Version difference data:
_ _ _ _
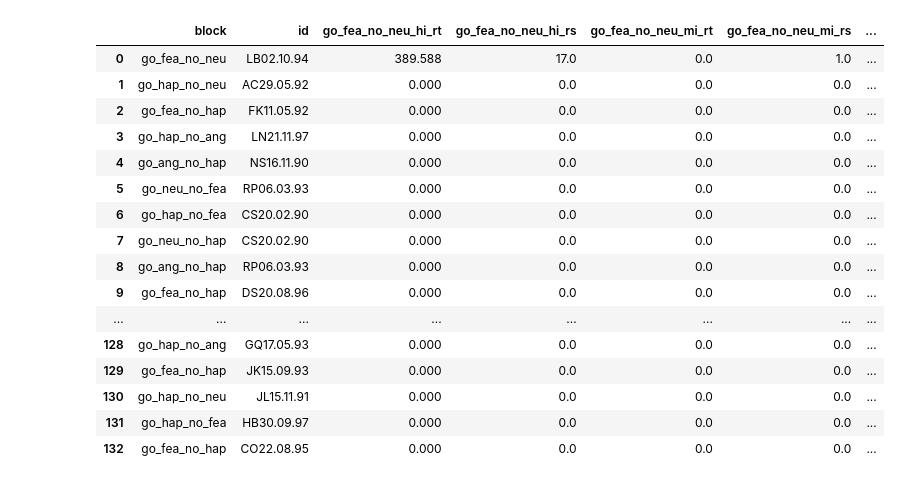
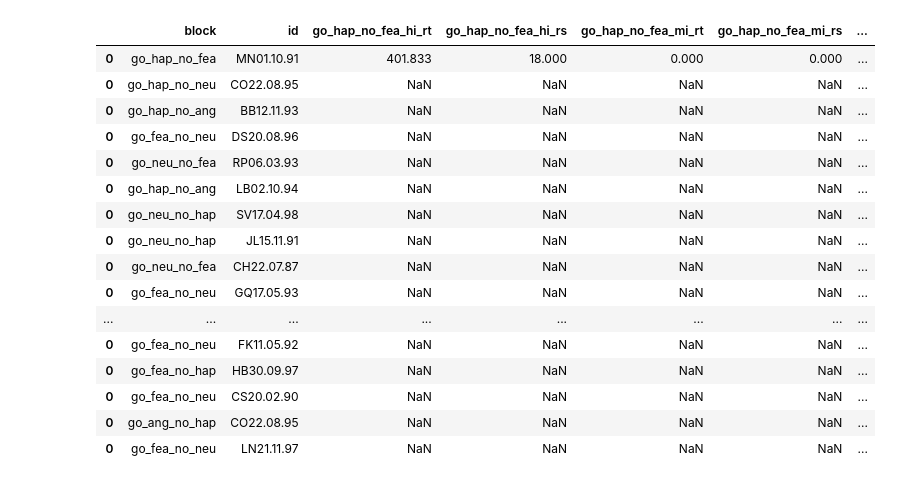
Before and after one commit to Faydyn/psy_logparser, a Jupyter notebook: parser.ipynb, the cells around one changed output. Cells and saved outputs as stored; diff of their text form; code cells hidden in the pictures.

Commit message:
made jupyter run and some comment changes parser.py

```diff
--- a/parser.ipynb
+++ b/parser.ipynb
@@ -32,26 +12,34 @@ parser.run()  # Path is an optional argument (savepath), returns df
+# %%
+name_of_data_folder = 'GoNoGo'
 # %%
 import pandas as pd
-from src.constants import ARGS as CONST
 
-pd.set_option("display.max_rows", 150, "display.max_columns", 150, "precision", 3)
+from src.parser import Parser
 
-df = pd.read_csv(CONST.SAVE_PATH + "/" + f'{CONST.FILENAME_ACCUM_DATA}.{CONST.FILETYPE_OUT}')
-df
+pd.options.display.max_rows = 150
+pd.options.display.max_columns = 150
+pd.options.display.float_format = '{:,.3f}'.format
+
+
+parser = Parser(name_of_data_folder)
+parser.run('results')
+
+parser.accumulated_df
 # %% [output]
-|  | block | id | go_fea_no_neu_hi_rt | go_fea_no_neu_hi_rs | go_fea_no_neu_mi_rt | go_fea_no_neu_mi_rs | ... |
-| 0 | go_fea_no_neu | LB02.10.94 | 389.588 | 17.0 | 0.0 | 1.0 | ... |
-| 1 | go_hap_no_neu | AC29.05.92 | 0.000 | 0.0 | 0.0 | 0.0 | ... |
-| 2 | go_fea_no_hap | FK11.05.92 | 0.000 | 0.0 | 0.0 | 0.0 | ... |
-| 3 | go_hap_no_ang | LN21.11.97 | 0.000 | 0.0 | 0.0 | 0.0 | ... |
-| 4 | go_ang_no_hap | NS16.11.90 | 0.000 | 0.0 | 0.0 | 0.0 | ... |
-| 5 | go_neu_no_fea | RP06.03.93 | 0.000 | 0.0 | 0.0 | 0.0 | ... |
-| 6 | go_hap_no_fea | CS20.02.90 | 0.000 | 0.0 | 0.0 | 0.0 | ... |
-| 7 | go_neu_no_hap | CS20.02.90 | 0.000 | 0.0 | 0.0 | 0.0 | ... |
-| 8 | go_ang_no_hap | RP06.03.93 | 0.000 | 0.0 | 0.0 | 0.0 | ... |
-| 9 | go_fea_no_hap | DS20.08.96 | 0.000 | 0.0 | 0.0 | 0.0 | ... |
+|  | block | id | go_hap_no_fea_hi_rt | go_hap_no_fea_hi_rs | go_hap_no_fea_mi_rt | go_hap_no_fea_mi_rs | ... |
+| 0 | go_hap_no_fea | MN01.10.91 | 401.833 | 18.000 | 0.000 | 0.000 | ... |
+| 0 | go_hap_no_neu | CO22.08.95 | NaN | NaN | NaN | NaN | ... |
+| 0 | go_hap_no_ang | BB12.11.93 | NaN | NaN | NaN | NaN | ... |
+| 0 | go_fea_no_neu | DS20.08.96 | NaN | NaN | NaN | NaN | ... |
+| 0 | go_neu_no_fea | RP06.03.93 | NaN | NaN | NaN | NaN | ... |
+| 0 | go_hap_no_ang | LB02.10.94 | NaN | NaN | NaN | NaN | ... |
+| 0 | go_neu_no_hap | SV17.04.98 | NaN | NaN | NaN | NaN | ... |
+| 0 | go_neu_no_hap | JL15.11.91 | NaN | NaN | NaN | NaN | ... |
+| 0 | go_neu_no_fea | CH22.07.87 | NaN | NaN | NaN | NaN | ... |
+| 0 | go_fea_no_neu | GQ17.05.93 | NaN | NaN | NaN | NaN | ... |
 | ... | ... | ... | ... | ... | ... | ... | ... |
-| 128 | go_hap_no_ang | GQ17.05.93 | 0.000 | 0.0 | 0.0 | 0.0 | ... |
-| 129 | go_fea_no_hap | JK15.09.93 | 0.000 | 0.0 | 0.0 | 0.0 | ... |
-| 130 | go_hap_no_neu | JL15.11.91 | 0.000 | 0.0 | 0.0 | 0.0 | ... |
-| 131 | go_hap_no_fea | HB30.09.97 | 0.000 | 0.0 | 0.0 | 0.0 | ... |
-| 132 | go_fea_no_hap | CO22.08.95 | 0.000 | 0.0 | 0.0 | 0.0 | ... |
+| 0 | go_fea_no_neu | FK11.05.92 | NaN | NaN | NaN | NaN | ... |
+| 0 | go_fea_no_hap | HB30.09.97 | NaN | NaN | NaN | NaN | ... |
+| 0 | go_fea_no_neu | CS20.02.90 | NaN | NaN | NaN | NaN | ... |
+| 0 | go_ang_no_hap | CO22.08.95 | NaN | NaN | NaN | NaN | ... |
+| 0 | go_fea_no_neu | LN21.11.97 | NaN | NaN | NaN | NaN | ... |
```
Also changed, not shown: parts of 4 cells of this notebook, 1 other file.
_ _ _ _
● Task to complete
Check each line of the entries for "cells" and copy those that have it.

● Written answer
Before and after one commit to Faydyn/psy_logparser, a Jupyter notebook: parser.ipynb, the cells around one changed output. Cells and saved outputs as stored; diff of their text form; code cells hidden in the pictures.
Also changed, not shown: parts of 4 cells of this notebook, 1 other file.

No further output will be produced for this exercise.